## Task brief
When the line containing "two separate service" is found in the data below, copy it and each line after it through the line containing "## Remove resources", exactly and with no others.

## Itemized modification records
-- Opening Marker --

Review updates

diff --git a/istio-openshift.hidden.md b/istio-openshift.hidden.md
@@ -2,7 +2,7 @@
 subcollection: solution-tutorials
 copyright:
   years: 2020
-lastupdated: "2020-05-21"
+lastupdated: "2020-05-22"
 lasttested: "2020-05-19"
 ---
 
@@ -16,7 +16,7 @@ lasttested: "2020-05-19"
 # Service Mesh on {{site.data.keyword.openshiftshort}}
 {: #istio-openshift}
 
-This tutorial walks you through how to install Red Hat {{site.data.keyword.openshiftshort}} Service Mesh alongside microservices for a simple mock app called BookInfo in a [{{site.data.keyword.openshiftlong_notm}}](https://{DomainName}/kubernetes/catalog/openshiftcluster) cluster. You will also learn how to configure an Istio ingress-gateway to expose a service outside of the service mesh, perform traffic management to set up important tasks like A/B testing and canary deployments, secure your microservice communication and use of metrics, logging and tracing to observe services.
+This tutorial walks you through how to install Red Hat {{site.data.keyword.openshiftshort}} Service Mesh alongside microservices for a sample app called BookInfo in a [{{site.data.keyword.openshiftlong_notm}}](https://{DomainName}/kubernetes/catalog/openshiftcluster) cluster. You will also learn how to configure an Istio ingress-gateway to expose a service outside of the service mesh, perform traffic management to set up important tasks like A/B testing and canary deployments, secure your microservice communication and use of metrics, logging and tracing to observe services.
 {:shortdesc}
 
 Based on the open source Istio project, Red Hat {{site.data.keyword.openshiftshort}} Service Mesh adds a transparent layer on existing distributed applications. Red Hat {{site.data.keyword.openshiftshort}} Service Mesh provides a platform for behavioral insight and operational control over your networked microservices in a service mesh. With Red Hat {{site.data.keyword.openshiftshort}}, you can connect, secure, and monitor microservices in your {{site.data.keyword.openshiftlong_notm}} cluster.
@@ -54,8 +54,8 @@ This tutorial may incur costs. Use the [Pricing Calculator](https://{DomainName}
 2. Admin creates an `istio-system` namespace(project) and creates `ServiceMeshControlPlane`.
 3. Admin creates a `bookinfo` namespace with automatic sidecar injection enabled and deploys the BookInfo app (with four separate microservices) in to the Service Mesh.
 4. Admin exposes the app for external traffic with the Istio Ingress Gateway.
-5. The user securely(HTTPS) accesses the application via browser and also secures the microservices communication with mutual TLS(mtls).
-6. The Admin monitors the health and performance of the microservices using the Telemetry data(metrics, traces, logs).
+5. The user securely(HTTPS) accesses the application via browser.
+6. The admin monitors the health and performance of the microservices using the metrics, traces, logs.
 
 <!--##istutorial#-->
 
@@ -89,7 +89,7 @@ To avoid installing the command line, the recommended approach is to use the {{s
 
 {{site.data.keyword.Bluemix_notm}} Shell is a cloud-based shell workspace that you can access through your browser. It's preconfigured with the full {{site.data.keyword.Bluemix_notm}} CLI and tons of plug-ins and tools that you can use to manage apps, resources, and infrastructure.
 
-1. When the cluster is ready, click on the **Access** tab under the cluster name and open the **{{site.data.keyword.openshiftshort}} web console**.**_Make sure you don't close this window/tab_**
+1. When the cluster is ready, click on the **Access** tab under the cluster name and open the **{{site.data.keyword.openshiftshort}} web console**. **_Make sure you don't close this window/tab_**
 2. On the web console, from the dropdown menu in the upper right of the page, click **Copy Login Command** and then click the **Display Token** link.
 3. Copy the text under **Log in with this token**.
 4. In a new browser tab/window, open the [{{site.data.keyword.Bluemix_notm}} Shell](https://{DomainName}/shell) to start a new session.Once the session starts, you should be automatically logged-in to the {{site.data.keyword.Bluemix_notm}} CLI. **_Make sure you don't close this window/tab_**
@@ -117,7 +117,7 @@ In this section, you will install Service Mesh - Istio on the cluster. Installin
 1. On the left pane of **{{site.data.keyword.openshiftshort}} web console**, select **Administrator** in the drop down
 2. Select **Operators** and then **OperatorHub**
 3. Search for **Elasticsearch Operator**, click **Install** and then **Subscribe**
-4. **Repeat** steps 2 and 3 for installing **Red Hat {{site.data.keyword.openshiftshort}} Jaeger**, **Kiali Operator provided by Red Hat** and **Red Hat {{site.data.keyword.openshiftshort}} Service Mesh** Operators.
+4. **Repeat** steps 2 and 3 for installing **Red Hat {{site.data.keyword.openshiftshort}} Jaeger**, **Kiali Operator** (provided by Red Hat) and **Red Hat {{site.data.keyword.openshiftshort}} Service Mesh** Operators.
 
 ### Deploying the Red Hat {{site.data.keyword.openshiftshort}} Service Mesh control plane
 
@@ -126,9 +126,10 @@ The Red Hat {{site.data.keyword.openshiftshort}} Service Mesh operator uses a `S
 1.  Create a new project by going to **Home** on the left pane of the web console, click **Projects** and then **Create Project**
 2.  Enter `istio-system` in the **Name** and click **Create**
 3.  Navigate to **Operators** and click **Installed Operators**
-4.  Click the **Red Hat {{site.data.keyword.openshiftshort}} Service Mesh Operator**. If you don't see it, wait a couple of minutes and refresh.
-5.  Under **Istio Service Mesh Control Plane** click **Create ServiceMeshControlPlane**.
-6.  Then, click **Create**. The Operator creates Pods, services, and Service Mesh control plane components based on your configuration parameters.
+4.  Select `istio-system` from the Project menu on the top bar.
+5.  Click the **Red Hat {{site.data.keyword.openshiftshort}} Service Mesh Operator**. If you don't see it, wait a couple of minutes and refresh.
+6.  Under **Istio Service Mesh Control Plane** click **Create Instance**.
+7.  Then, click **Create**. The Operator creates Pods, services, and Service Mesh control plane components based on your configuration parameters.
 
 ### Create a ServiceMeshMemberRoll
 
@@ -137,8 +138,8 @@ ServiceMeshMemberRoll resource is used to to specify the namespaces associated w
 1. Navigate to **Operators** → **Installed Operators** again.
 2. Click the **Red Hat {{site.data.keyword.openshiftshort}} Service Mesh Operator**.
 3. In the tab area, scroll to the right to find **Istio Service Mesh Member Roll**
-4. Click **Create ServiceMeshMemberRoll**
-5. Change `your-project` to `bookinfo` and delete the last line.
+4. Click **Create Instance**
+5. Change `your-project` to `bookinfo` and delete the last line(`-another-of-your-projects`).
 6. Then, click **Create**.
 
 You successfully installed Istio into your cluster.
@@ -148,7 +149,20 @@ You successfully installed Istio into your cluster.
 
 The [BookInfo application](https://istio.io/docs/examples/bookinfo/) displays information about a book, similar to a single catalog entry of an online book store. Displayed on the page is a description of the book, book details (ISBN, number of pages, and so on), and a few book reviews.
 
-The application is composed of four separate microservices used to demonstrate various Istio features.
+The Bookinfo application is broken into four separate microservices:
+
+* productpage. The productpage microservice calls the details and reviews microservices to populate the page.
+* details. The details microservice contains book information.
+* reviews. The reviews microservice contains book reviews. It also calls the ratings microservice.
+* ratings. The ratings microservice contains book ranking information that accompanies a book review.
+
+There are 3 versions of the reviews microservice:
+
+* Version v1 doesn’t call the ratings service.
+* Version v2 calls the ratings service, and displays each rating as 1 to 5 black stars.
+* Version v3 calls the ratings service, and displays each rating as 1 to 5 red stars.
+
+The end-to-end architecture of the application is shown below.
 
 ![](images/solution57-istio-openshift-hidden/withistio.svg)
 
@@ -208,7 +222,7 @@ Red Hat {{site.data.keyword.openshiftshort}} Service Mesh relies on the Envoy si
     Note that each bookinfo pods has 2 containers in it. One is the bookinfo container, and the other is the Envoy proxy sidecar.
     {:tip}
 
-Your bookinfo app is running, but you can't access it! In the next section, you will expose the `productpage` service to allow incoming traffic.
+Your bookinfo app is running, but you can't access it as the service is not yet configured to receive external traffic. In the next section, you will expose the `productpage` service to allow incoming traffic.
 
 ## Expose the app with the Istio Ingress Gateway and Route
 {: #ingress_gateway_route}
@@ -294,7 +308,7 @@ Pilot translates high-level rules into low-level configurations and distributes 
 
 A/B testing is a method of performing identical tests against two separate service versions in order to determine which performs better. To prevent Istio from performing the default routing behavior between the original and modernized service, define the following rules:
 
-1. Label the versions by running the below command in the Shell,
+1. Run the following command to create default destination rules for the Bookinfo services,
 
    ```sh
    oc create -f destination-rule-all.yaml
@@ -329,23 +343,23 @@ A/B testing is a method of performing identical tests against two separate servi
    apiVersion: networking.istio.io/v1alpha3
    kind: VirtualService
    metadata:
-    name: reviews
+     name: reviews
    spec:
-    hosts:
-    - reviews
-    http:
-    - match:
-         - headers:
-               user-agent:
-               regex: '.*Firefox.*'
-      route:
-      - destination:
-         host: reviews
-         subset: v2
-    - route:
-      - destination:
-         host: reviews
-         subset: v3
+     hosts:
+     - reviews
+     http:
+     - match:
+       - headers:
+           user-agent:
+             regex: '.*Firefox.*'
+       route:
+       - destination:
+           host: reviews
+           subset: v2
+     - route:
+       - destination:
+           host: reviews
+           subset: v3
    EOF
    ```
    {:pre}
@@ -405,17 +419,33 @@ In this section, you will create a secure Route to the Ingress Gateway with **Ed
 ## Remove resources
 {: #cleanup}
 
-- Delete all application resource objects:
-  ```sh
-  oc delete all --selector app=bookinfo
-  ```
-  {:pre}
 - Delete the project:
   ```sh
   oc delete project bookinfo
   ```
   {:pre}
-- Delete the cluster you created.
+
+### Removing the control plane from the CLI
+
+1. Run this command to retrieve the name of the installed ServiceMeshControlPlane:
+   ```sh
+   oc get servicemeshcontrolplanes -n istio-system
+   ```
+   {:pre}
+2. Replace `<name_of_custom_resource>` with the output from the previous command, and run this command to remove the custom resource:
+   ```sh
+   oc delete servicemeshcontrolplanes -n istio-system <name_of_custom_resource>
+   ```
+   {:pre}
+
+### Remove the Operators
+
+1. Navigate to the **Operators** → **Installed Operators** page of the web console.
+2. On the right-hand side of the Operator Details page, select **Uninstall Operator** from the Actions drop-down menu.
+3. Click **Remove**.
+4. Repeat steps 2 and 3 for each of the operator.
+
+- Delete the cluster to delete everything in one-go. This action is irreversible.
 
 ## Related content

-- Closing Marker --

## Solved exercise
 A/B testing is a method of performing identical tests against two separate service versions in order to determine which performs better. To prevent Istio from performing the default routing behavior between the original and modernized service, define the following rules:
 
-1. Label the versions by running the below command in the Shell,
+1. Run the following command to create default destination rules for the Bookinfo services,
 
    ```sh
    oc create -f destination-rule-all.yaml
@@ -329,23 +343,23 @@ A/B testing is a method of performing identical tests against two separate servi
    apiVersion: networking.istio.io/v1alpha3
    kind: VirtualService
    metadata:
-    name: reviews
+     name: reviews
    spec:
-    hosts:
-    - reviews
-    http:
-    - match:
-         - headers:
-               user-agent:
-               regex: '.*Firefox.*'
-      route:
-      - destination:
-         host: reviews
-         subset: v2
-    - route:
-      - destination:
-         host: reviews
-         subset: v3
+     hosts:
+     - reviews
+     http:
+     - match:
+       - headers:
+           user-agent:
+             regex: '.*Firefox.*'
+       route:
+       - destination:
+           host: reviews
+           subset: v2
+     - route:
+       - destination:
+           host: reviews
+           subset: v3
    EOF
    ```
    {:pre}
@@ -405,17 +419,33 @@ In this section, you will create a secure Route to the Ingress Gateway with **Ed
 ## Remove resources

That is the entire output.